The investigation is looking into the tactics that the organization may have used in procuring certain signings, including players such as Albert Guaimaro, Simon Muzziotti, Antonio Pinero, and Eduardo Torrealba — all of whom landed bonuses of exactly $300K. These players reportedly shared trainers with several other Red Sox signees, leading to concern that they may have been signed to “package” deals in an effort to evade the signing restrictions.
Badler recently detailed that practice in a piece at BA, though it did not cite Boston in particular and dealt primarily with the Cuban market. Per his more recent report, though, only the Red Sox are being investigated by the league at this time.

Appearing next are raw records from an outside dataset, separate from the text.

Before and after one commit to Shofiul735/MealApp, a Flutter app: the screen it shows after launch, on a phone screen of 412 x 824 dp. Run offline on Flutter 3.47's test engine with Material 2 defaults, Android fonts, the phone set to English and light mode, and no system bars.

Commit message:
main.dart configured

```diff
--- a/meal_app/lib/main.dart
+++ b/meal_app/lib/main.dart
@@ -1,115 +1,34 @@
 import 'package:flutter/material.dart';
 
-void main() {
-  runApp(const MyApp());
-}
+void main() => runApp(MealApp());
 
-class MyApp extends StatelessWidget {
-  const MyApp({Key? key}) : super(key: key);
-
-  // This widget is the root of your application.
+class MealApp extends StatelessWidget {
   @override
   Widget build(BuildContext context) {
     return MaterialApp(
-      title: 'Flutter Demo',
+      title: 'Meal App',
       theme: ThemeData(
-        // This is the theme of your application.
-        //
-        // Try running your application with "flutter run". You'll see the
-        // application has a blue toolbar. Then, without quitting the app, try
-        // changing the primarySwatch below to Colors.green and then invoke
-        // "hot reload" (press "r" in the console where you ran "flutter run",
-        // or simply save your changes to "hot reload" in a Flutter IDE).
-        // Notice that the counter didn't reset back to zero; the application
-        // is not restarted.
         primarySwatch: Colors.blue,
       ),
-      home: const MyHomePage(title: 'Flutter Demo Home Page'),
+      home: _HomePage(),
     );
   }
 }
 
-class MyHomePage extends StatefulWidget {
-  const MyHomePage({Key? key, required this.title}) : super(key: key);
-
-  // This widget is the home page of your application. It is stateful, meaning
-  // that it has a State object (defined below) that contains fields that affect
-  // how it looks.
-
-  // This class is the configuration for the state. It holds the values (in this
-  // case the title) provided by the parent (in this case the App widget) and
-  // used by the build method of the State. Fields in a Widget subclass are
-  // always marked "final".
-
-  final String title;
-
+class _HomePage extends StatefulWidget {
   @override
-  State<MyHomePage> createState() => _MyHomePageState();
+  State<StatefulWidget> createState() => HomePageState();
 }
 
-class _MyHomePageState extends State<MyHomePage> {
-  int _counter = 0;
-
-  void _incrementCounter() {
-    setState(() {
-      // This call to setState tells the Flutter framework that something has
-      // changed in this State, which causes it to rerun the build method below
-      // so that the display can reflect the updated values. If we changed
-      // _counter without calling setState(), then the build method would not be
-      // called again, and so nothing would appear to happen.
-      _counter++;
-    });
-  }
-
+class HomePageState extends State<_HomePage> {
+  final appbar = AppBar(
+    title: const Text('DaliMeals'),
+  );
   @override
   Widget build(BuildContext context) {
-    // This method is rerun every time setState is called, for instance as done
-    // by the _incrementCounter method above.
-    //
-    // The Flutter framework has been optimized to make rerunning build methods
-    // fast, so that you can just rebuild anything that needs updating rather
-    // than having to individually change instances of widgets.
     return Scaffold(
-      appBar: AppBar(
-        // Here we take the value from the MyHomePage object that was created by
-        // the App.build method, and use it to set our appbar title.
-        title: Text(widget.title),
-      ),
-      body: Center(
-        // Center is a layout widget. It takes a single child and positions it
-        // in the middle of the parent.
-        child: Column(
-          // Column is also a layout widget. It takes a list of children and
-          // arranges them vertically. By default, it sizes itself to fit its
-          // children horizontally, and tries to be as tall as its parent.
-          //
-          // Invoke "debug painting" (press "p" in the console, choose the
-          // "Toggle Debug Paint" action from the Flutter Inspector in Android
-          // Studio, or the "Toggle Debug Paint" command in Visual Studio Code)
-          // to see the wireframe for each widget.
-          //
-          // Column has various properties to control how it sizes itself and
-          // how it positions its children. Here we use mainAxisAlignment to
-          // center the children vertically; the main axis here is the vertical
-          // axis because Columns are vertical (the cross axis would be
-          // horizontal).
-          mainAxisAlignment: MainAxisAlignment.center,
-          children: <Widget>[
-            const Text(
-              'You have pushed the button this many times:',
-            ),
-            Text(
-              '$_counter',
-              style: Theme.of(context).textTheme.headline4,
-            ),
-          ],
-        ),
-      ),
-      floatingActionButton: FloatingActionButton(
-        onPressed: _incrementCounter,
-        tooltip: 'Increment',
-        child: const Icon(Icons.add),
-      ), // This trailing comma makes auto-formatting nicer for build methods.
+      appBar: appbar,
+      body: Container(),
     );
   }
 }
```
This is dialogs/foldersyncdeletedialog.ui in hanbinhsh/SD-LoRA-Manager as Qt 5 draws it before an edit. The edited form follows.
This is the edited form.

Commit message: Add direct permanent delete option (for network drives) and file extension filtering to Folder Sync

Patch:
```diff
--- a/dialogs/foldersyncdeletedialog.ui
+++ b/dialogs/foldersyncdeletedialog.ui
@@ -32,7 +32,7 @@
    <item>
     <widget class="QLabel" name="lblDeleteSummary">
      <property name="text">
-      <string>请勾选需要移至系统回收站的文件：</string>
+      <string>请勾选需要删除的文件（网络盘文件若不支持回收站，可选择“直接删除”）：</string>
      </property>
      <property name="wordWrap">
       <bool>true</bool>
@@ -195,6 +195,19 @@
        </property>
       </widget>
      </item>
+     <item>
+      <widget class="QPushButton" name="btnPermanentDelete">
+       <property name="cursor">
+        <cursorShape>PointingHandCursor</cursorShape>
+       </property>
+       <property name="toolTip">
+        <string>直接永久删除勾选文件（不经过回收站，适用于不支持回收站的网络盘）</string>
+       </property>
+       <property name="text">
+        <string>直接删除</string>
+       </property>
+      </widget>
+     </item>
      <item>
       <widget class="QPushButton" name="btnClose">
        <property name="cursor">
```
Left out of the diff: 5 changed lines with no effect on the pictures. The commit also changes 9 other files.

Interestingly, as Badler notes, the use of package arrangements is widespread and long-established. Moreover, it doesn’t appear to violate any specific MLB rules and all of the contracts in question have previously been approved by the league. There are, of course, other possible incentives (beyond bonus pool evasion) for teams and trainers to arrange non-value-based payouts between certain players. In particular, trainers often have different “stakes” in different players’ eventual bonuses.
Several players reportedly acknowledged some kind of package arrangement in their signings, a source tells Badler. But it remains unclear precisely what the repercussions could be if that is indeed what the league’s investigation shows.
It seems fair to note, too, that there are in theory different ways in which packaging could occur, which might well be viewed differently. Traditional packaging that mutually benefits a trainer and team certainly raises ethical questions, but may not be of concern to the league at this juncture. Post-signing asset shifting to $300K signees from trainers or other players, on the other hand, could conceivably be more worrisome from the perspective of competitive advantage. As things stand, though, this is all hypothetical.
Questions are also raised as to MLB’s tactics in interviewing players, with sources telling Badler of various high-pressure techniques on the teenagers. A league source responded, saying that players are obligated to cooperate but that the investigators did not threaten them with suspensions to secure cooperation.
You’ll certainly want to read Badler’s entire piece for more details on the investigation and the rest of the story.